§ Problem description:
Every line below that mentions the word "getOperation" should be copied out.

Supplied records section start

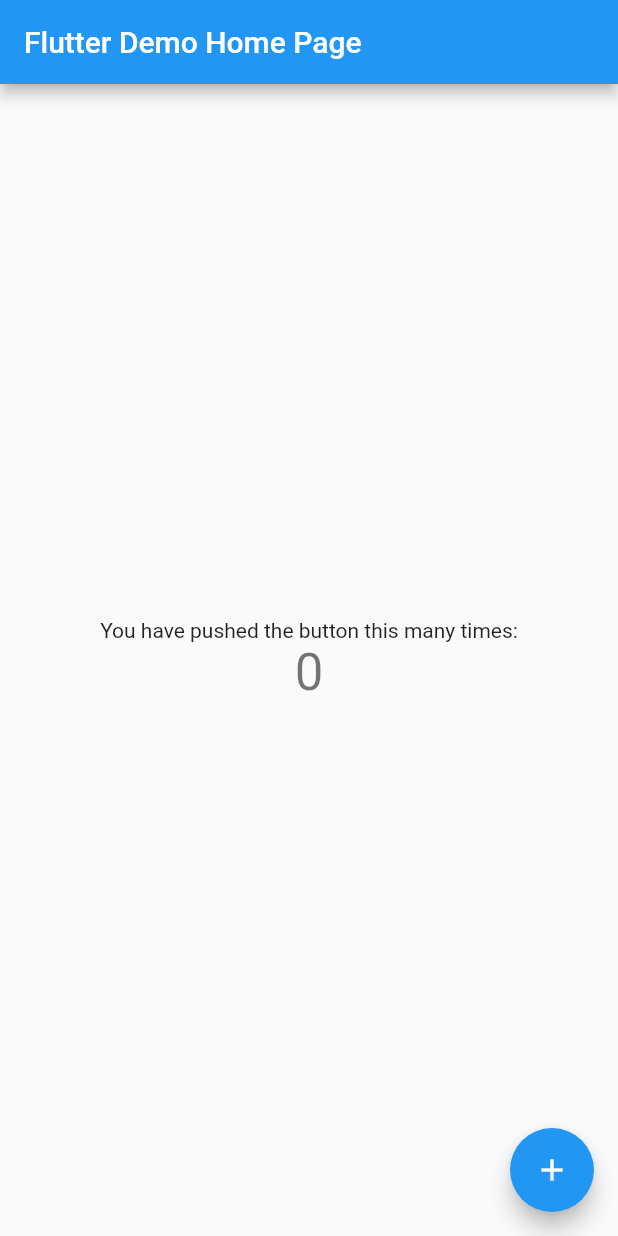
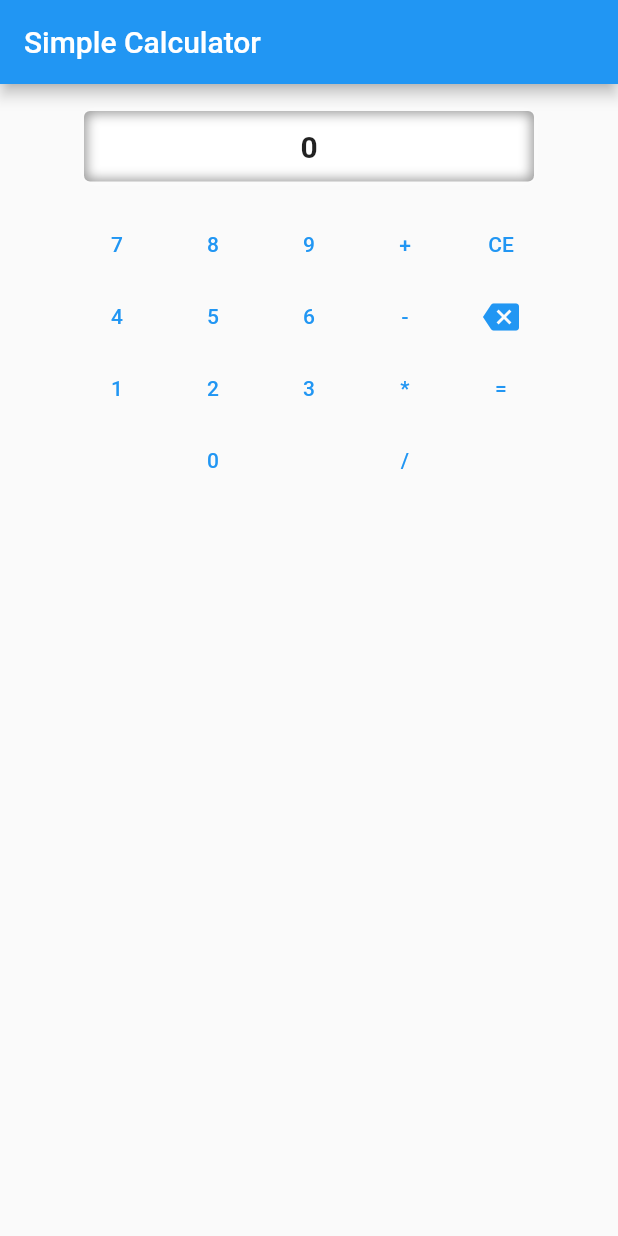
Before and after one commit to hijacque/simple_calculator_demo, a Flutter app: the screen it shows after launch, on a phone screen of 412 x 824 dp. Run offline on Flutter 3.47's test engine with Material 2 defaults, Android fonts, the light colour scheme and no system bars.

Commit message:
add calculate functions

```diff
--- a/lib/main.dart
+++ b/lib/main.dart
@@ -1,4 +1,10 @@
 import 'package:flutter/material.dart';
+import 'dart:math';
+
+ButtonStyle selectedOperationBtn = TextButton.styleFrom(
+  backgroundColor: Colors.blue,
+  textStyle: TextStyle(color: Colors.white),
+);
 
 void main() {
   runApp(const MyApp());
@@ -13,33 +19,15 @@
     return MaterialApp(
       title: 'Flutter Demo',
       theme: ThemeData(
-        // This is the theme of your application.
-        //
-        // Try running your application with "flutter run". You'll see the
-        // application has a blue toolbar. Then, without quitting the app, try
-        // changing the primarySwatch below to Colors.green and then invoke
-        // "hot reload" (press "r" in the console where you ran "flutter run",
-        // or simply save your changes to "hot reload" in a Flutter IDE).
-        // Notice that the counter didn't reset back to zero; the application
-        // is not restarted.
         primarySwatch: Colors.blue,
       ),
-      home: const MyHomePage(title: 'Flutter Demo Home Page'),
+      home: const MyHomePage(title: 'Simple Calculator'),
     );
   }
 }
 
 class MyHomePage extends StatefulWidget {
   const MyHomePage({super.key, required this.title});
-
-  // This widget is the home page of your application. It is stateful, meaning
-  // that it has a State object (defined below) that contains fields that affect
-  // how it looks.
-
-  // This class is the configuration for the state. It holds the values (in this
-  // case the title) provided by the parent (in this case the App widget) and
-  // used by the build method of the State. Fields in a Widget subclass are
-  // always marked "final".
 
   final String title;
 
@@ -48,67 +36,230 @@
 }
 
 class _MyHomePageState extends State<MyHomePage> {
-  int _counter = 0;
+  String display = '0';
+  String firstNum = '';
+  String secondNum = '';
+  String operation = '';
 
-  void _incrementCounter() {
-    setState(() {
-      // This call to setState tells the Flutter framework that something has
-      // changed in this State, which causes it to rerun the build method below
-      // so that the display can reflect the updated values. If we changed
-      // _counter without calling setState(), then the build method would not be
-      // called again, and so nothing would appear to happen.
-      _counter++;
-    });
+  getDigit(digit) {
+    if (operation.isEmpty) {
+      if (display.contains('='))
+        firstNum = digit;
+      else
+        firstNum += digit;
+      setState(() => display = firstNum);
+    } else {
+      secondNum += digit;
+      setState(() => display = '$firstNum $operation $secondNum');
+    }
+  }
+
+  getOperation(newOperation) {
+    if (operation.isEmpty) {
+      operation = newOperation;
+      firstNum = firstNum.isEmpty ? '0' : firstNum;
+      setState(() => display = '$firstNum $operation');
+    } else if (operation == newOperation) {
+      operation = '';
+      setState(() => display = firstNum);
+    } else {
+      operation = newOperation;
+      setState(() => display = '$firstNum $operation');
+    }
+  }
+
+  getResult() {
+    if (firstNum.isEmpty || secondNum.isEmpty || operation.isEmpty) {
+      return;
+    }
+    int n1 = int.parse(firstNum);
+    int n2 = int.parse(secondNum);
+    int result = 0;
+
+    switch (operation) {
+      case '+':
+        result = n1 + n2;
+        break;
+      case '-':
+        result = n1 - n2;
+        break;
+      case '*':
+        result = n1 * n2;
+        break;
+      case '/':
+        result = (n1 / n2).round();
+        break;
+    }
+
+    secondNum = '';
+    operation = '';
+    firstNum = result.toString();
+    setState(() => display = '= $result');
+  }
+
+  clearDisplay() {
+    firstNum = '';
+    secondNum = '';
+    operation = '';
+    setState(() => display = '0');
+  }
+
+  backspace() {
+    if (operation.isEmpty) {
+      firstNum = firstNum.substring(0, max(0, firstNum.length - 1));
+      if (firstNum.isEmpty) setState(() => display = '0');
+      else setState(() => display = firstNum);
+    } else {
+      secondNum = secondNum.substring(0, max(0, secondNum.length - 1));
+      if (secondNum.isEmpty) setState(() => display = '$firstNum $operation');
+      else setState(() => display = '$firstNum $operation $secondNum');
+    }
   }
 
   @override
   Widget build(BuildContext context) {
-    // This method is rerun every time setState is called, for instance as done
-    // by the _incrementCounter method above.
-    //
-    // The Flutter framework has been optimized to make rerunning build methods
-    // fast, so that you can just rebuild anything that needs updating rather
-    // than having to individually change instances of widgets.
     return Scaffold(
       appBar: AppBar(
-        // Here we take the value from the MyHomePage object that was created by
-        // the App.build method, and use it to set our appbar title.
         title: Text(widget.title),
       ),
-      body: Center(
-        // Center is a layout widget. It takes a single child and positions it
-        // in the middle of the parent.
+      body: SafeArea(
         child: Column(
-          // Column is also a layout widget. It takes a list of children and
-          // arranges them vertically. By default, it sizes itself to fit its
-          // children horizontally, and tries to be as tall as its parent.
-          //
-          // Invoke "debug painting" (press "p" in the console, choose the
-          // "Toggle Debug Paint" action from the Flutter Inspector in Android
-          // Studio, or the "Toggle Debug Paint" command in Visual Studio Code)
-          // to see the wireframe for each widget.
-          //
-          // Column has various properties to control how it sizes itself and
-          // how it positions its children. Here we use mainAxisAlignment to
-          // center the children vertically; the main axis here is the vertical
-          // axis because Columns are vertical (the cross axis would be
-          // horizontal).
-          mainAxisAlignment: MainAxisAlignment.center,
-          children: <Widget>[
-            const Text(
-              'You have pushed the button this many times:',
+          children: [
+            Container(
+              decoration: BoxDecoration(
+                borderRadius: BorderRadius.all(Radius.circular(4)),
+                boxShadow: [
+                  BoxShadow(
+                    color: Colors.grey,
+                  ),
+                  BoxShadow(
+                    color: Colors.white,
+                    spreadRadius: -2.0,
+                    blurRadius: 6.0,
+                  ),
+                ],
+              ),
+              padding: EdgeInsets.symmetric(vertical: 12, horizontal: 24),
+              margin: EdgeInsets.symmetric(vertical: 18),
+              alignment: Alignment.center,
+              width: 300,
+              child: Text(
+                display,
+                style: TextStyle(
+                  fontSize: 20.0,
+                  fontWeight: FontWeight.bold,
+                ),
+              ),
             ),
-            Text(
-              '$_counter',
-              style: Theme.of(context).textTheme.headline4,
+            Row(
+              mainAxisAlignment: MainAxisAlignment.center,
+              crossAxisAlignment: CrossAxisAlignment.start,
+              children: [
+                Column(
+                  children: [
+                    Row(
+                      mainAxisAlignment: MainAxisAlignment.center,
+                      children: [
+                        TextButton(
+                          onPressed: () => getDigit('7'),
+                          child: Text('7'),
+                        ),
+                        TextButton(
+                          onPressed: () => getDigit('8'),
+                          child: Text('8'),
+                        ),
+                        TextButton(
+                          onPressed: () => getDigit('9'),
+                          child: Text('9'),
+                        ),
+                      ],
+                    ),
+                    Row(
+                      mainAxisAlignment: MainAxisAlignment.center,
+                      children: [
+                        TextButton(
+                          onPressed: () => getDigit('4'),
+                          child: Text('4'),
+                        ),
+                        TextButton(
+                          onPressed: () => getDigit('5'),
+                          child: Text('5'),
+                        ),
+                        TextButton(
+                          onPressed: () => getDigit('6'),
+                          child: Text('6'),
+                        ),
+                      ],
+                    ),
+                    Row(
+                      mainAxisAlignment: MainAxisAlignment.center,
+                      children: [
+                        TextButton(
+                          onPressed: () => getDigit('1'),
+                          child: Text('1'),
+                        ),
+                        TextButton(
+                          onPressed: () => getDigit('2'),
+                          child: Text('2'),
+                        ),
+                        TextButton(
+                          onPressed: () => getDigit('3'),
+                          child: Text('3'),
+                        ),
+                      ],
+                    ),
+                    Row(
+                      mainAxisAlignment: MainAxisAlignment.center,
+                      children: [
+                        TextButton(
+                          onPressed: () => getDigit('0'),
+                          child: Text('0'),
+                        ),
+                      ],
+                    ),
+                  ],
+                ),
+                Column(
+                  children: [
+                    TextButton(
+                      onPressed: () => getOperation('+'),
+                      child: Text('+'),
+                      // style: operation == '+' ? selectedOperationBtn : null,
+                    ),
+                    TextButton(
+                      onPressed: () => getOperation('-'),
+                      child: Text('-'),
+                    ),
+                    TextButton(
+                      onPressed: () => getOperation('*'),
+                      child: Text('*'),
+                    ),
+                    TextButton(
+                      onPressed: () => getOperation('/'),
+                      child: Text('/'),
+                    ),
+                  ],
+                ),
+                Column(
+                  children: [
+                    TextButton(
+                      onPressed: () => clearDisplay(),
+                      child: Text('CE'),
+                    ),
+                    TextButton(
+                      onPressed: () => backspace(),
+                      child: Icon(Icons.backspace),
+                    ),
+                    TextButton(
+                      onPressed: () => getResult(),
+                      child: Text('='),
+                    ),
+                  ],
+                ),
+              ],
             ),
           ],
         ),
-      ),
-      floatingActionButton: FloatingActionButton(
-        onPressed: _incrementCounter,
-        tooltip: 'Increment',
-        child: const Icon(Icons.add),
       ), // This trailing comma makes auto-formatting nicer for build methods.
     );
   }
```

Supplied records section end

§ Answer to the problem:
+  getOperation(newOperation) {
+                      onPressed: () => getOperation('+'),
+                      onPressed: () => getOperation('-'),
+                      onPressed: () => getOperation('*'),
+                      onPressed: () => getOperation('/'),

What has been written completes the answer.